> WORK REQUIRED
What lines below include the word "addNotes"? Copy each one.
————
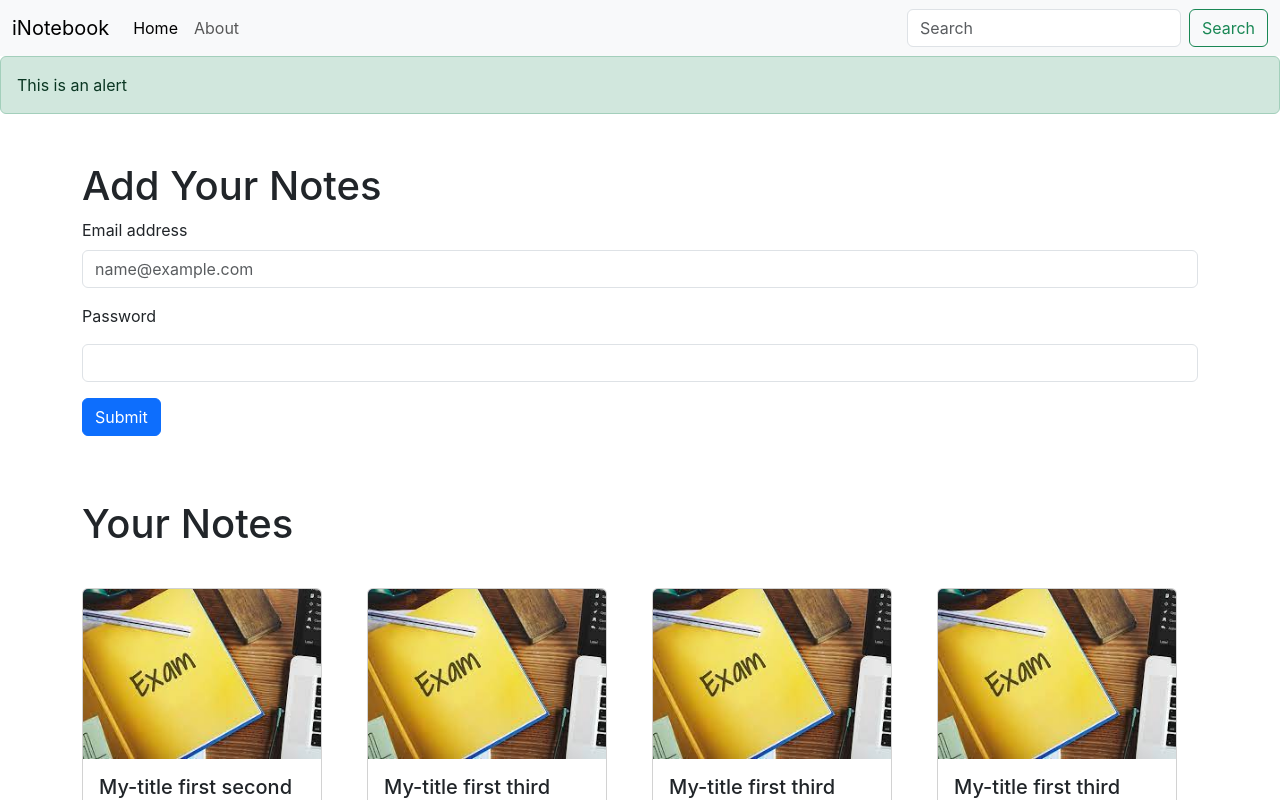
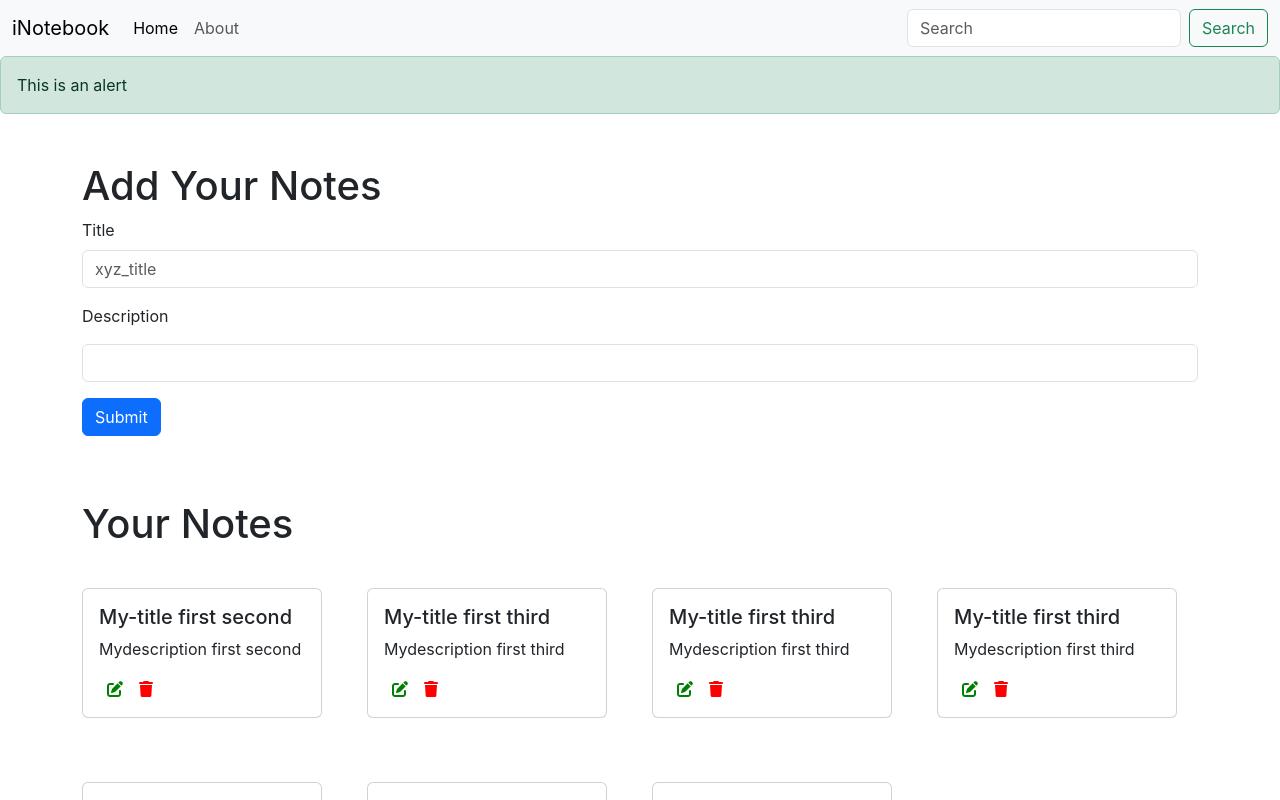
Before and after one commit to PJPhukan/my-iNotebook, a React (Create React App) app: page / in a window 1280 px wide. Shown: the top 800 px of the page. Built offline with nearby package versions, Linux system fonts and the light colour scheme.

Commit message:
Add note Item

```diff
--- a/src/Components/Home/Home.jsx
+++ b/src/Components/Home/Home.jsx
@@ -1,24 +1,11 @@
 import React from 'react'
+import Notes from './Note/Notes';
 import './Home.css'
-import Notes from './Note/Notes';
-
 function Home() {
 
   return (
     <div className='home'>
-      <div className="conatainer my-5">
-        <h1>Add Your Notes</h1>
-        <form action="/">
-          <div className="mb-3">
-            <label htmlFor="exampleFormControlInput1" className="form-label">Email address</label>
-            <input type="email" className="form-control" id="exampleFormControlInput1" placeholder="name@example.com" />
-            <label htmlFor="inputPassword5" className="form-label my-3" >Password</label>
-            <input type="password" id="inputPassword5" className="form-control" aria-describedby="passwordHelpBlock" />
-            <input className="btn btn-primary my-3" type="submit" value="Submit" />
-          </div>
-        </form>
-      </div>
-      <Notes/>
+            <Notes/>
     </div>
   )
 }
--- /dev/null
+++ b/src/Components/Home/Note/AddNote.jsx
@@ -0,0 +1,32 @@
+import React,{useContext,useState} from 'react'
+import noteContext from '../../../Context/notes/noteContext'
+export default function AddNote() {
+    const context = useContext(noteContext);
+    const {  addNotes } = context;
+    const [note, setNote] = useState({title:"",description:"",tag:"default"})
+
+    const handleClick=(e)=>{
+        e.preventDefault();
+        addNotes(note.title,note.description,note.tag);
+    }
+
+    const onchange=(e)=>{
+        setNote({...note,[e.target.name]:e.target.value})
+    }
+  return (
+    <div>
+          <div className="conatainer my-5">
+              <h1>Add Your Notes</h1>
+              <form action="/">
+                  <div className="mb-3">
+                      <label htmlFor="title" className="form-label">Title</label>
+                      <input type="text" className="form-control" id="title" name='title' placeholder="xyz_title" onChange={onchange} />
+                      <label htmlFor="description" className="form-label my-3" >Description</label>
+                      <input type="text" id="description" name='description' className="form-control" aria-describedby="passwordHelpBlock" onChange={onchange} />
+                      <input className="btn btn-primary my-3" type="submit" value="Submit" onClick={handleClick} />
+                  </div>
+              </form>
+          </div>
+    </div>
+  )
+}
--- a/src/Components/Home/Note/NoteItem/Noteitem.jsx
+++ b/src/Components/Home/Note/NoteItem/Noteitem.jsx
@@ -1,11 +1,9 @@
 import React from 'react'
-import Note_img from '../../../../Assert/Note-Img.jpg'
 import "./Noteitem.css"
 export default function Noteitem(props) {
     return (
         <div className='col-md-3 my-3'>
             <div className="card my-3" style={{"width": "15rem"}}>
-                <img src={Note_img} className="card-img-top" alt="..." />
                 <div className="card-body">
                     <h5 className="card-title">{props.note.title}</h5>
                     <p className="card-text">{props.note.description}</p>
--- a/src/Components/Home/Note/Notes.jsx
+++ b/src/Components/Home/Note/Notes.jsx
@@ -1,15 +1,19 @@
 import React, { useContext } from 'react'
 import noteContext from '../../../Context/notes/noteContext'
 import Noteitem from './NoteItem/Noteitem';
+import AddNote from './AddNote';
 export default function Notes() {
   const context = useContext(noteContext);
-    const { notes, setNotes } = context;
+  const { notes } = context;
   return (
+    <>
+    <AddNote/>
       <div className="row my-3">
         <h1>Your Notes</h1>
         {notes.map((note) => {
-            return <Noteitem key={note._id} note={note}/>
+          return <Noteitem key={note._id} note={note} />
         })}
       </div>
+    </>
   )
 }
--- a/src/Context/notes/noteState.js
+++ b/src/Context/notes/noteState.js
@@ -1,4 +1,4 @@
-import React,{useState} from "react";
+import React, { useState } from "react";
 import NoteContext from "./noteContext";
 
 
@@ -69,8 +69,33 @@ const NoteState = (props) => {
         }
     ]
     const [notes, setNotes] = useState(initialNotes)
+
+    //Add notes
+    const addNotes = (title,description,tag) => {
+        console.log("adding a new note")
+        const note = {
+            "_id": "6558fb95fef12307fe2719163930438",
+            "user": "6557b150818ad1151801bf1d",
+            "title": title,
+            "description": description,
+            "tag": tag,
+            "date": "2023-11-18T17:59:49.234Z",
+            "__v": 0
+        };
+        setNotes(notes.concat(note))
+
+    }
+    //Edit notes
+    const editNotes = (id) => {
+
+    }
+
+    //Delete notes
+    const deleteNotes = (id) => {
+
+    }
     return (
-        <NoteContext.Provider value={{ notes, setNotes }}>
+        <NoteContext.Provider value={{ notes, addNotes, editNotes, deleteNotes }}>
             {props.children}
         </NoteContext.Provider>
     )
```
Lines whose indentation alone changed are shown as unchanged.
————
> SOLVED PROBLEM
+    const {  addNotes } = context;
+        addNotes(note.title,note.description,note.tag);
+    const addNotes = (title,description,tag) => {
+        <NoteContext.Provider value={{ notes, addNotes, editNotes, deleteNotes }}>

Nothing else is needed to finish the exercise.